→ **WHAT IS BEING ASKED**:
Print the data once more, exactly as given. Drop the pictures.
____________________
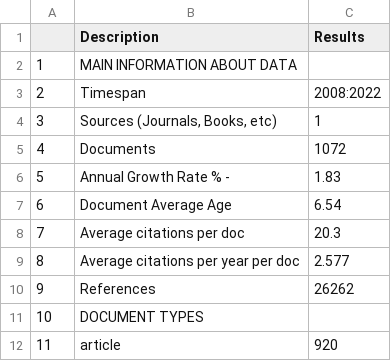
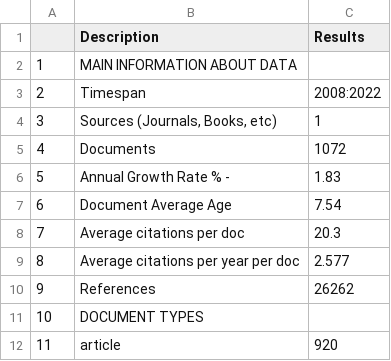
Before and after one commit to uwb-ias-trujillo/Bibliometrics-LifeSciEducResearch, a CSV file: tables/Maininformation.csv, drawn as a sheet; only a part is shown.

```diff
--- a/tables/Maininformation.csv
+++ b/tables/Maininformation.csv
@@ -6,3 +6,3 @@
 "5","Annual Growth Rate %                  -","1.83"
-"6","Document Average Age","6.54"
+"6","Document Average Age","7.54"
 "7","Average citations per doc","20.3"
```
Also changed, not shown: 16 other files.
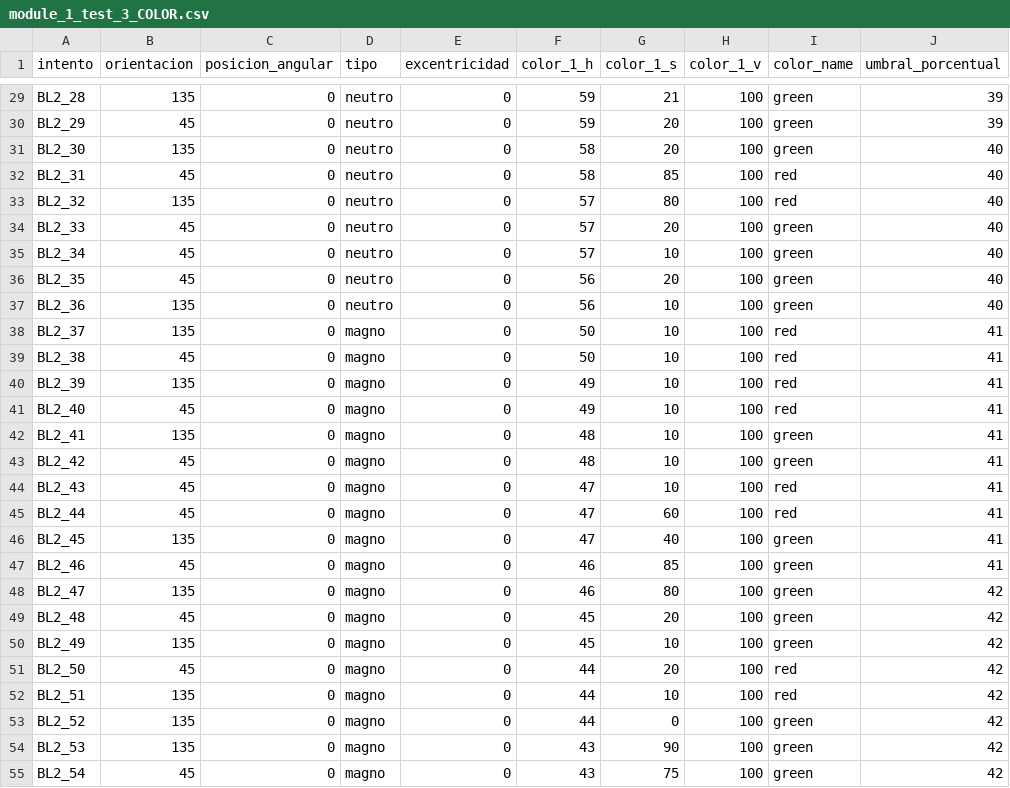
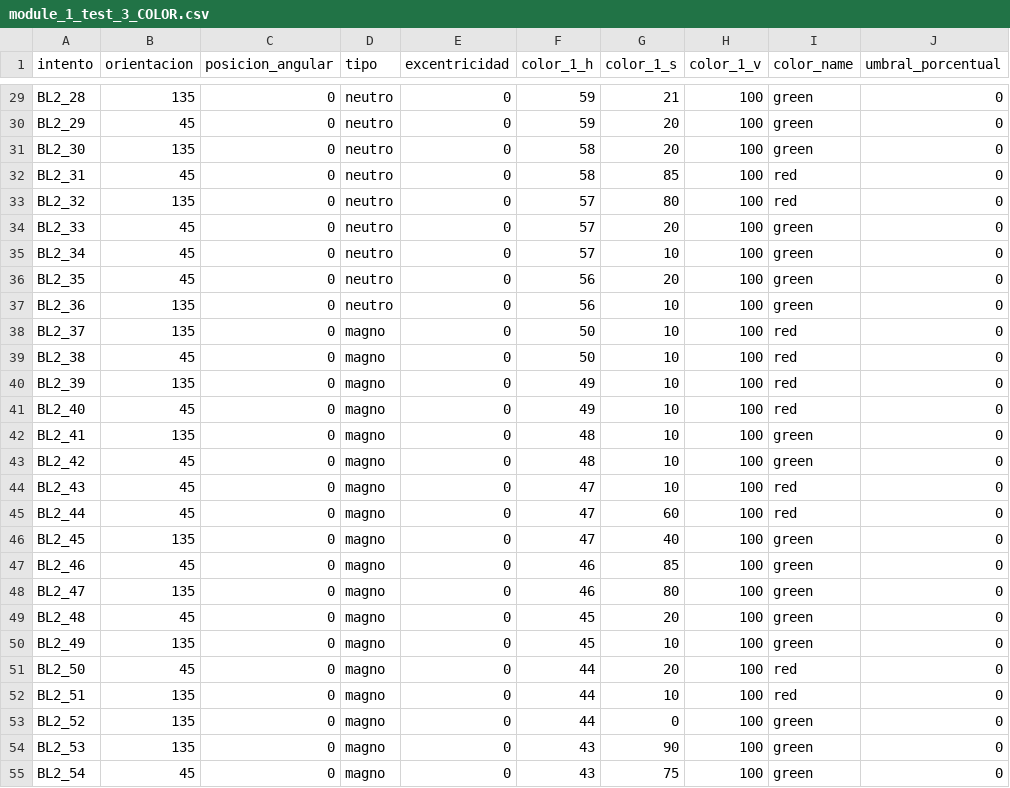
Before and after one commit to compneurobilbao/begibraintool, a CSV file: src/CSV_protocol_config_files/module_1_test_3_COLOR.csv, drawn as a sheet; only a part is shown, gaps mark what is left out; the diff covers the shown part only; the diff names each change by its address in the sheet, - before the commit and + after, or states it on an @@ line.

```diff
--- a/src/CSV_protocol_config_files/module_1_test_3_COLOR.csv
+++ b/src/CSV_protocol_config_files/module_1_test_3_COLOR.csv
-J29:J30 (umbral_porcentual): 39
+J29:J30 (umbral_porcentual): 0
-J31:J37 (umbral_porcentual): 40
+J31:J37 (umbral_porcentual): 0
-J38:J47 (umbral_porcentual): 41
+J38:J47 (umbral_porcentual): 0
-J48:J55 (umbral_porcentual): 42
+J48:J55 (umbral_porcentual): 0
```
Also changed, not shown: 27 edited cells elsewhere in this file.
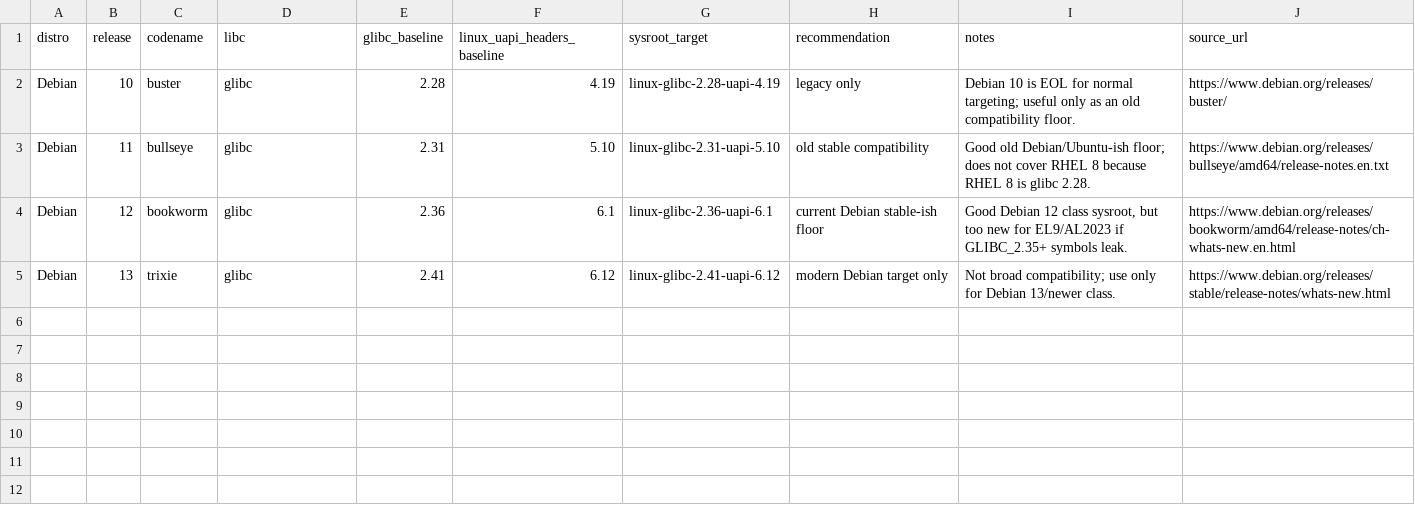
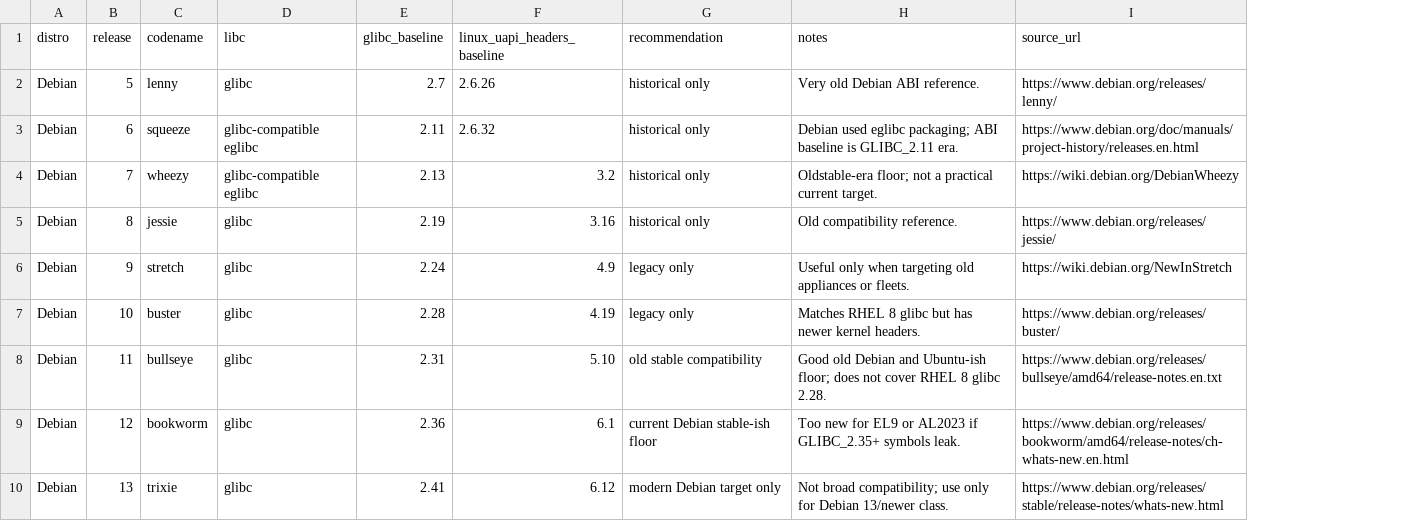
Before and after one commit to hermeticbuild/linux-distros-baseline, a CSV file: debian.csv, drawn as a sheet; removed rows and columns are numbered as before the commit, all else as after; the diff names each change by its address in the sheet, - before the commit and + after, or states it on an @@ line.

```diff
--- a/debian.csv
+++ b/debian.csv
-column G (sysroot_target), rows 2-5: linux-glibc-2.28-uapi-4.19 | linux-glibc-2.31-uapi-5.10 | linux-glibc-2.36-uapi-6.1 | linux-glibc-2.41-uapi-6.12
+row 2: Debian | 5 | lenny | glibc | 2.7 | 2.6.26 | historical only | Very old Debian ABI reference. | https://www.debian.org/releases/lenny/
+row 3: Debian | 6 | squeeze | glibc-compatible eglibc | 2.11 | 2.6.32 | historical only | Debian used eglibc packaging; ABI baseline is GLIBC_2.11 era. | https://www.debian.org/doc/manuals/project-history/releases.en.html
+row 4: Debian | 7 | wheezy | glibc-compatible eglibc | 2.13 | 3.2 | historical only | Oldstable-era floor; not a practical current target. | https://wiki.debian.org/DebianWheezy
+row 5: Debian | 8 | jessie | glibc | 2.19 | 3.16 | historical only | Old compatibility reference. | https://www.debian.org/releases/jessie/
+row 6: Debian | 9 | stretch | glibc | 2.24 | 4.9 | legacy only | Useful only when targeting old appliances or fleets. | https://wiki.debian.org/NewInStretch
-H7 (notes): Debian 10 is EOL for normal targeting; useful only as an old compatibility floor.
+H7 (notes): Matches RHEL 8 glibc but has newer kernel headers.
-H8 (notes): Good old Debian/Ubuntu-ish floor; does not cover RHEL 8 because RHEL 8 is glibc 2.28.
+H8 (notes): Good old Debian and Ubuntu-ish floor; does not cover RHEL 8 glibc 2.28.
-H9 (notes): Good Debian 12 class sysroot, but too new for EL9/AL2023 if GLIBC_2.35+…
+H9 (notes): Too new for EL9 or AL2023 if GLIBC_2.35+…
```
Also changed, not shown: alpine.csv, fedora.csv, 7 other files.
____________________
→ **RESPONSE TO THIS TASK**:
Before and after one commit to uwb-ias-trujillo/Bibliometrics-LifeSciEducResearch, a CSV file: tables/Maininformation.csv, drawn as a sheet; only a part is shown.

```diff
--- a/tables/Maininformation.csv
+++ b/tables/Maininformation.csv
@@ -6,3 +6,3 @@
 "5","Annual Growth Rate %                  -","1.83"
-"6","Document Average Age","6.54"
+"6","Document Average Age","7.54"
 "7","Average citations per doc","20.3"
```
Also changed, not shown: 16 other files.
Before and after one commit to compneurobilbao/begibraintool, a CSV file: src/CSV_protocol_config_files/module_1_test_3_COLOR.csv, drawn as a sheet; only a part is shown, gaps mark what is left out; the diff covers the shown part only; the diff names each change by its address in the sheet, - before the commit and + after, or states it on an @@ line.

```diff
--- a/src/CSV_protocol_config_files/module_1_test_3_COLOR.csv
+++ b/src/CSV_protocol_config_files/module_1_test_3_COLOR.csv
-J29:J30 (umbral_porcentual): 39
+J29:J30 (umbral_porcentual): 0
-J31:J37 (umbral_porcentual): 40
+J31:J37 (umbral_porcentual): 0
-J38:J47 (umbral_porcentual): 41
+J38:J47 (umbral_porcentual): 0
-J48:J55 (umbral_porcentual): 42
+J48:J55 (umbral_porcentual): 0
```
Also changed, not shown: 27 edited cells elsewhere in this file.
Before and after one commit to hermeticbuild/linux-distros-baseline, a CSV file: debian.csv, drawn as a sheet; removed rows and columns are numbered as before the commit, all else as after; the diff names each change by its address in the sheet, - before the commit and + after, or states it on an @@ line.

```diff
--- a/debian.csv
+++ b/debian.csv
-column G (sysroot_target), rows 2-5: linux-glibc-2.28-uapi-4.19 | linux-glibc-2.31-uapi-5.10 | linux-glibc-2.36-uapi-6.1 | linux-glibc-2.41-uapi-6.12
+row 2: Debian | 5 | lenny | glibc | 2.7 | 2.6.26 | historical only | Very old Debian ABI reference. | https://www.debian.org/releases/lenny/
+row 3: Debian | 6 | squeeze | glibc-compatible eglibc | 2.11 | 2.6.32 | historical only | Debian used eglibc packaging; ABI baseline is GLIBC_2.11 era. | https://www.debian.org/doc/manuals/project-history/releases.en.html
+row 4: Debian | 7 | wheezy | glibc-compatible eglibc | 2.13 | 3.2 | historical only | Oldstable-era floor; not a practical current target. | https://wiki.debian.org/DebianWheezy
+row 5: Debian | 8 | jessie | glibc | 2.19 | 3.16 | historical only | Old compatibility reference. | https://www.debian.org/releases/jessie/
+row 6: Debian | 9 | stretch | glibc | 2.24 | 4.9 | legacy only | Useful only when targeting old appliances or fleets. | https://wiki.debian.org/NewInStretch
-H7 (notes): Debian 10 is EOL for normal targeting; useful only as an old compatibility floor.
+H7 (notes): Matches RHEL 8 glibc but has newer kernel headers.
-H8 (notes): Good old Debian/Ubuntu-ish floor; does not cover RHEL 8 because RHEL 8 is glibc 2.28.
+H8 (notes): Good old Debian and Ubuntu-ish floor; does not cover RHEL 8 glibc 2.28.
-H9 (notes): Good Debian 12 class sysroot, but too new for EL9/AL2023 if GLIBC_2.35+…
+H9 (notes): Too new for EL9 or AL2023 if GLIBC_2.35+…
```
Also changed, not shown: alpine.csv, fedora.csv, 7 other files.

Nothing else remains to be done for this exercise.